THIS IS A BOOK about the world of politics in the party period of American history. In it, I am revisiting some welltrodden historiographic ground. Nineteenth-century American politics has lacked neither excellent description nor penetrating scholarly analysis. Even as political history has lost its dominant place in the study of America's past, political historians have continued to turn out important studies of individual episodes, biographies of a range of political actors, and in-depth analyses of the various eras that followed each other in the century after 1800. These studies have greatly expanded our knowledge. Some of them effectively challenged the conventional scholarly wisdom about specific details, causes, activities, relationships, and effects. Many of them also, I believe, suggest the need for some fundamental rethinking about the way that historians organize and articulate their understanding of the development of American political life since the colonial period.
But despite the good work available on the many parts that, together, make up our political world, both between 1800 and 1900, and more generally as well, that fundamental rethinking has been, at best, episodic. An integrated, descriptive analysis that incorporates recent insights and approaches to the study of past politics and that offers, as well, a needed, somewhat revised organizing scheme from that usually accepted, has not yet appeared`at least in a form that I find satisfactory. This book is my attempt to fill that gap: to elaborate and synthesize a generation's research, including my own, and to present a description and an interpretation of a particular, half-century- long moment in American political life, a moment unlike any other before it or any that has existed since it passed from the scene in the 1890s.

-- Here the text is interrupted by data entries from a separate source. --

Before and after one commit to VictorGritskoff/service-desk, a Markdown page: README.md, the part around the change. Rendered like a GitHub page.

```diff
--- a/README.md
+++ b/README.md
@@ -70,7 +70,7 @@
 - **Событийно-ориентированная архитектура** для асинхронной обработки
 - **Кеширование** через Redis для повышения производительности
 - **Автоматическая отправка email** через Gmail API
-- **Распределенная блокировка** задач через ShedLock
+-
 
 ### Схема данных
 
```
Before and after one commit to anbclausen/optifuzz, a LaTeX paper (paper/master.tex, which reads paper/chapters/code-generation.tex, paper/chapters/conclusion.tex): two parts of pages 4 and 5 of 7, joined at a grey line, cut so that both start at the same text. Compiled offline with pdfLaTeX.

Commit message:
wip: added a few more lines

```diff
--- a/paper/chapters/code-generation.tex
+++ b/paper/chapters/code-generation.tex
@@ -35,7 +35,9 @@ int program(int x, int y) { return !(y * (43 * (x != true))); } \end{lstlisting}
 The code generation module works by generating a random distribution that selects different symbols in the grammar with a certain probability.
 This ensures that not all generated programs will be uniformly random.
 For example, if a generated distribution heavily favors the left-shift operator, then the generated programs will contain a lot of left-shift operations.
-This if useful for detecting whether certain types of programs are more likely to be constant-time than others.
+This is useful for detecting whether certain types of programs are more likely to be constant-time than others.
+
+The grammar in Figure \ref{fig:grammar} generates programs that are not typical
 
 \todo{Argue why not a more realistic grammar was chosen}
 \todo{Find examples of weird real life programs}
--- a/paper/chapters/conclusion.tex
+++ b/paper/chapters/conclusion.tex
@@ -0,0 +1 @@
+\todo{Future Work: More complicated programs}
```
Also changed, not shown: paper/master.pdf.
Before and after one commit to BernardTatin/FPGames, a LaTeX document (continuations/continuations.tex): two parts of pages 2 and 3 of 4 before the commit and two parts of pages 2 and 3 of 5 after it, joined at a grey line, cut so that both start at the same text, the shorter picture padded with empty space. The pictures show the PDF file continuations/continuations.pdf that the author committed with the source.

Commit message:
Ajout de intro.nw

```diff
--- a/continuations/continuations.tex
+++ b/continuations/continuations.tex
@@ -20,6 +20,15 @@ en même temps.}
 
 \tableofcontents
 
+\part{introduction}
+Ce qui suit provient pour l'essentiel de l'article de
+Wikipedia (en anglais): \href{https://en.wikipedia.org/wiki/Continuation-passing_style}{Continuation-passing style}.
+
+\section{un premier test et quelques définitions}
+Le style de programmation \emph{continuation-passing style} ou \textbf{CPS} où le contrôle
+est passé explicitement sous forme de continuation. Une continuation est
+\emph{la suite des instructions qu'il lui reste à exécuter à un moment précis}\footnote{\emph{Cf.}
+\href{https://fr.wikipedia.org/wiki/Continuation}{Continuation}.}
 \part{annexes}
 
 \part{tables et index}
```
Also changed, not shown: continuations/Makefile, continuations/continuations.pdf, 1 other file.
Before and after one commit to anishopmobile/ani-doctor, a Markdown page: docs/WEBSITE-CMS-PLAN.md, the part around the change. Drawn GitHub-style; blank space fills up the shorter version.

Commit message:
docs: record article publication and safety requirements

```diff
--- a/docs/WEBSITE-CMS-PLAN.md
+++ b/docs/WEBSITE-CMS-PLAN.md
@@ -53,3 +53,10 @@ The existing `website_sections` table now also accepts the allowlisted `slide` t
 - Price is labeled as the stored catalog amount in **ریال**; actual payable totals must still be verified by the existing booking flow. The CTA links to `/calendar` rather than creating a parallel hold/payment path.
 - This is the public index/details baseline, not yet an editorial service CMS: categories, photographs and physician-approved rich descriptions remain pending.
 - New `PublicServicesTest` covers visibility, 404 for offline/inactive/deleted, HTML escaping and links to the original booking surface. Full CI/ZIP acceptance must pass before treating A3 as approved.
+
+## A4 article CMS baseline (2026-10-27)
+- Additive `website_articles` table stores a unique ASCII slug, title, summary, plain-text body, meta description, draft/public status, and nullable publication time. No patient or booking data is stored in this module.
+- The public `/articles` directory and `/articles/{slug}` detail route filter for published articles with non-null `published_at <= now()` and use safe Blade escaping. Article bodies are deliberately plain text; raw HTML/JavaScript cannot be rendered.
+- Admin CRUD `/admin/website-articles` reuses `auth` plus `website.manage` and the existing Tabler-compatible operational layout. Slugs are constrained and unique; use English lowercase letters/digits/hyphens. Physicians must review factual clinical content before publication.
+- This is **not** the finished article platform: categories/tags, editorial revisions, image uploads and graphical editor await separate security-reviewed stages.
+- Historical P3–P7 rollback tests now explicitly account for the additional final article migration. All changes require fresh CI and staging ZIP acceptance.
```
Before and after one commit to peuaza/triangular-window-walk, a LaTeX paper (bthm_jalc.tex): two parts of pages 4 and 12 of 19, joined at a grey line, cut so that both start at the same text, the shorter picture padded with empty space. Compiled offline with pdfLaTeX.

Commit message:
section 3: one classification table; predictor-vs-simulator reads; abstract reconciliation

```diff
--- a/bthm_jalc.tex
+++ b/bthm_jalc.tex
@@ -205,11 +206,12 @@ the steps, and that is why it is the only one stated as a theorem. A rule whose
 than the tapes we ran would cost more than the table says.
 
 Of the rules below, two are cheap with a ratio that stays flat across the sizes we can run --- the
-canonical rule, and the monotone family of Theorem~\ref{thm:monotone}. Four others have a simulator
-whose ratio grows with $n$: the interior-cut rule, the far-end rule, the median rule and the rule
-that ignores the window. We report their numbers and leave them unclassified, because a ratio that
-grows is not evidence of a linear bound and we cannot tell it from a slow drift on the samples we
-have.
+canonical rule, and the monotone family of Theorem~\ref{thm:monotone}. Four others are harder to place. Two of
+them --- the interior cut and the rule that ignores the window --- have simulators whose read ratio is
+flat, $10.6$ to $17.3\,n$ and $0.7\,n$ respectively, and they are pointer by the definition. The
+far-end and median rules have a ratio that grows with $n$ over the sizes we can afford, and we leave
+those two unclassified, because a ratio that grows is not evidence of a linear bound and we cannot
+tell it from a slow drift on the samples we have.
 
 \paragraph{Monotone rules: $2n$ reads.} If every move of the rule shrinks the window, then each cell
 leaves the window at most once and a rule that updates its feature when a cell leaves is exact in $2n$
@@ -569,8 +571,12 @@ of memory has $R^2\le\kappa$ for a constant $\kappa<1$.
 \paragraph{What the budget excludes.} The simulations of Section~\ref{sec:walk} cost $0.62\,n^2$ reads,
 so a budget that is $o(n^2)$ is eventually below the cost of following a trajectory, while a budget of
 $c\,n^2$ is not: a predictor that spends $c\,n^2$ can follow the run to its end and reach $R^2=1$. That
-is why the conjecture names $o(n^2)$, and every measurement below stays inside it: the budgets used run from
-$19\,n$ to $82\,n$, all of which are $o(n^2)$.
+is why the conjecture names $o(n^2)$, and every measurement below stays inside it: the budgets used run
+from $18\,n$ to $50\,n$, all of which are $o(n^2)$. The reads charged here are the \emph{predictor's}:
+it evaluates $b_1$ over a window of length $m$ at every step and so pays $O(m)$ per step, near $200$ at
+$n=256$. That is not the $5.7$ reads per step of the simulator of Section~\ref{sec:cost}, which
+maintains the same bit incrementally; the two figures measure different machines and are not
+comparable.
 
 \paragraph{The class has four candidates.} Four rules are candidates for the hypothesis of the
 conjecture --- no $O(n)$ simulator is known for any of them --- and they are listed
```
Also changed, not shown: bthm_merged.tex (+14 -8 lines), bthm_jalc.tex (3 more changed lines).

The idea for this study grew out of collaborative work that Lee Benson and I engaged in over the course of some years, generously